We all love great weather, a good barbeque, and enjoying friends and family on Labor Day, right?
But do we know truly why we take the time to celebrate Labor Day?
Let’s dive back to see why before the holiday festivities begin.
According to the U.S. Department of Labor, the first Monday in September, Labor Day is an annual celebration of the social and economic achievements of American workers.
The holiday is rooted in the late nineteenth century when labor activists pushed for a federal holiday to recognize the many contributions workers have made to America’s strength, prosperity, and well-being.
Before it was a federal holiday, Labor Day was recognized by labor activists and individual states.
After municipal ordinances were passed in 1885 and 1886, a movement developed to secure state legislation.
New York was the first state to introduce a bill, but Oregon was the first to pass a law recognizing Labor Day, on February 21, 1887.
In 1887, four more states including, Colorado, Massachusetts, New Jersey, and New York, passed laws creating a Labor Day holiday.
By the end of the decade Connecticut, Nebraska, and Pennsylvania had followed suit.
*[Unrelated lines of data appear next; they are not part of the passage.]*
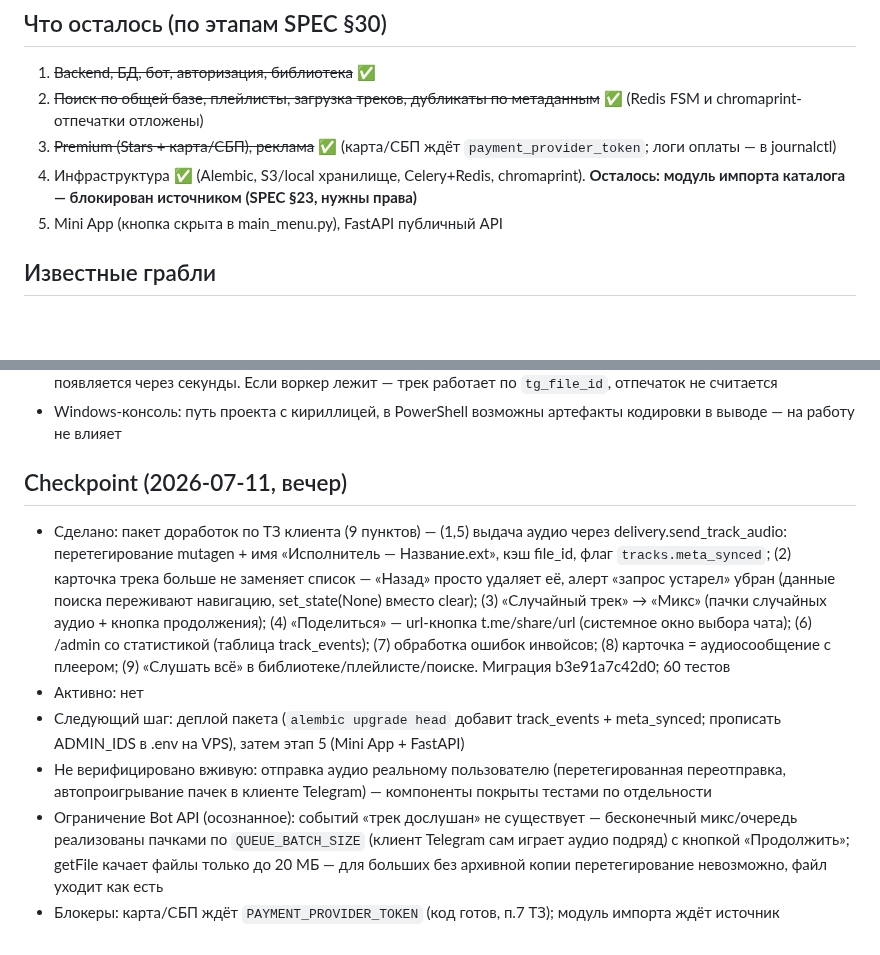
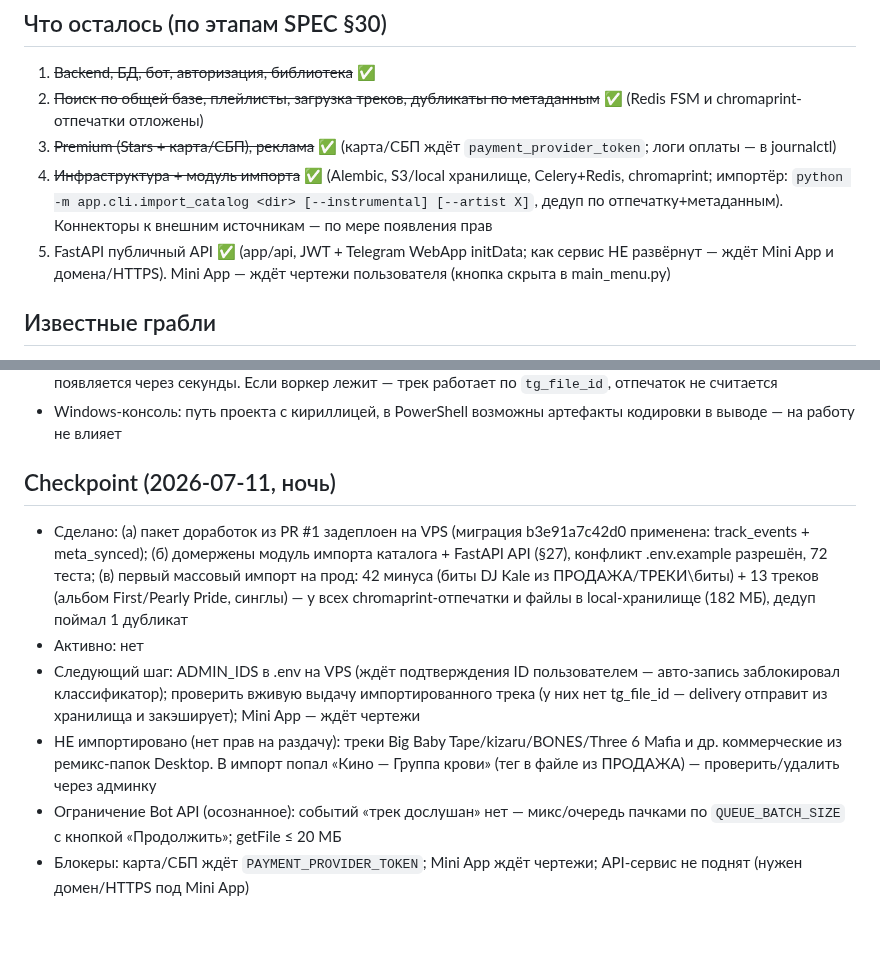
Before and after one commit to Mysterio3-8/telegram_music, a Markdown page: CLAUDE.md, 2 parts joined by grey strips. GitHub-like rendering; blank space fills up the shorter version.

Commit message:
docs: чекпоинт — деплой PR #1, мердж импорта+API, первый массовый импорт каталога

```diff
--- a/CLAUDE.md
+++ b/CLAUDE.md
@@ -96,8 +96,8 @@ $env:DATABASE_URL="sqlite+aiosqlite:///_tmp.db"; .\.venv\Scripts\python.exe -m a
 1. ~~Backend, БД, бот, авторизация, библиотека~~ ✅
 2. ~~Поиск по общей базе, плейлисты, загрузка треков, дубликаты по метаданным~~ ✅ (Redis FSM и chromaprint-отпечатки отложены)
 3. ~~Premium (Stars + карта/СБП), реклама~~ ✅ (карта/СБП ждёт `payment_provider_token`; логи оплаты — в journalctl)
-4. Инфраструктура ✅ (Alembic, S3/local хранилище, Celery+Redis, chromaprint). **Осталось: модуль импорта каталога — блокирован источником (SPEC §23, нужны права)**
-5. Mini App (кнопка скрыта в main_menu.py), FastAPI публичный API
+4. ~~Инфраструктура + модуль импорта~~ ✅ (Alembic, S3/local хранилище, Celery+Redis, chromaprint; импортёр: `python -m app.cli.import_catalog <dir> [--instrumental] [--artist X]`, дедуп по отпечатку+метаданным). Коннекторы к внешним источникам — по мере появления прав
+5. FastAPI публичный API ✅ (app/api, JWT + Telegram WebApp initData; как сервис НЕ развёрнут — ждёт Mini App и домена/HTTPS). Mini App — ждёт чертежи пользователя (кнопка скрыта в main_menu.py)
 
 ## Известные грабли
 
@@ -106,11 +106,11 @@ $env:DATABASE_URL="sqlite+aiosqlite:///_tmp.db"; .\.venv\Scripts\python.exe -m a
 - Обогащение (отпечаток+архив) — асинхронно в воркере: сразу после загрузки трека `storage_path` ещё пуст, появляется через секунды. Если воркер лежит — трек работает по `tg_file_id`, отпечаток не считается
 - Windows-консоль: путь проекта с кириллицей, в PowerShell возможны артефакты кодировки в выводе — на работу не влияет
 
-## Checkpoint (2026-07-11, вечер)
+## Checkpoint (2026-07-11, ночь)
 
-- Сделано: пакет доработок по ТЗ клиента (9 пунктов) — (1,5) выдача аудио через delivery.send_track_audio: перетегирование mutagen + имя «Исполнитель — Название.ext», кэш file_id, флаг `tracks.meta_synced`; (2) карточка трека больше не заменяет список — «Назад» просто удаляет её, алерт «запрос устарел» убран (данные поиска переживают навигацию, set_state(None) вместо clear); (3) «Случайный трек» → «Микс» (пачки случайных аудио + кнопка продолжения); (4) «Поделиться» — url-кнопка t.me/share/url (системное окно выбора чата); (6) /admin со статистикой (таблица track_events); (7) обработка ошибок инвойсов; (8) карточка = аудиосообщение с плеером; (9) «Слушать всё» в библиотеке/плейлисте/поиске. Миграция b3e91a7c42d0; 60 тестов
+- Сделано: (а) пакет доработок из PR #1 задеплоен на VPS (миграция b3e91a7c42d0 применена: track_events + meta_synced); (б) домержены модуль импорта каталога + FastAPI API (§27), конфликт .env.example разрешён, 72 теста; (в) первый массовый импорт на прод: 42 минуса (биты DJ Kale из ПРОДАЖА/ТРЕКИ\биты) + 13 треков (альбом First/Pearly Pride, синглы) — у всех chromaprint-отпечатки и файлы в local-хранилище (182 МБ), дедуп поймал 1 дубликат
 - Активно: нет
-- Следующий шаг: деплой пакета (`alembic upgrade head` добавит track_events + meta_synced; прописать ADMIN_IDS в .env на VPS), затем этап 5 (Mini App + FastAPI)
-- Не верифицировано вживую: отправка аудио реальному пользователю (перетегированная переотправка, автопроигрывание пачек в клиенте Telegram) — компоненты покрыты тестами по отдельности
-- Ограничение Bot API (осознанное): событий «трек дослушан» не существует — бесконечный микс/очередь реализованы пачками по `QUEUE_BATCH_SIZE` (клиент Telegram сам играет аудио подряд) с кнопкой «Продолжить»; getFile качает файлы только до 20 МБ — для больших без архивной копии перетегирование невозможно, файл уходит как есть
-- Блокеры: карта/СБП ждёт `PAYMENT_PROVIDER_TOKEN` (код готов, п.7 ТЗ); модуль импорта ждёт источник
+- Следующий шаг: ADMIN_IDS в .env на VPS (ждёт подтверждения ID пользователем — авто-запись заблокировал классификатор); проверить вживую выдачу импортированного трека (у них нет tg_file_id — delivery отправит из хранилища и закэширует); Mini App — ждёт чертежи
+- НЕ импортировано (нет прав на раздачу): треки Big Baby Tape/kizaru/BONES/Three 6 Mafia и др. коммерческие из ремикс-папок Desktop. В импорт попал «Кино — Группа крови» (тег в файле из ПРОДАЖА) — проверить/удалить через админку
+- Ограничение Bot API (осознанное): событий «трек дослушан» нет — микс/очередь пачками по `QUEUE_BATCH_SIZE` с кнопкой «Продолжить»; getFile ≤ 20 МБ
+- Блокеры: карта/СБП ждёт `PAYMENT_PROVIDER_TOKEN`; Mini App ждёт чертежи; API-сервис не поднят (нужен домен/HTTPS под Mini App)
```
By 1894, 23 more states had adopted the holiday, and on June 28, 1894, Congress passed an act making the first Monday in September of each year a legal holiday.
By 1894, 23 more states had adopted the holiday, and on June 28, 1894, Congress passed an act making the first Monday in September of each year a legal holiday.
So tomorrow as you enjoy your extra day off work or begin to fire up the grill or even head out for a boat ride.
Remember it is all for the honor of hard workers, including yourself.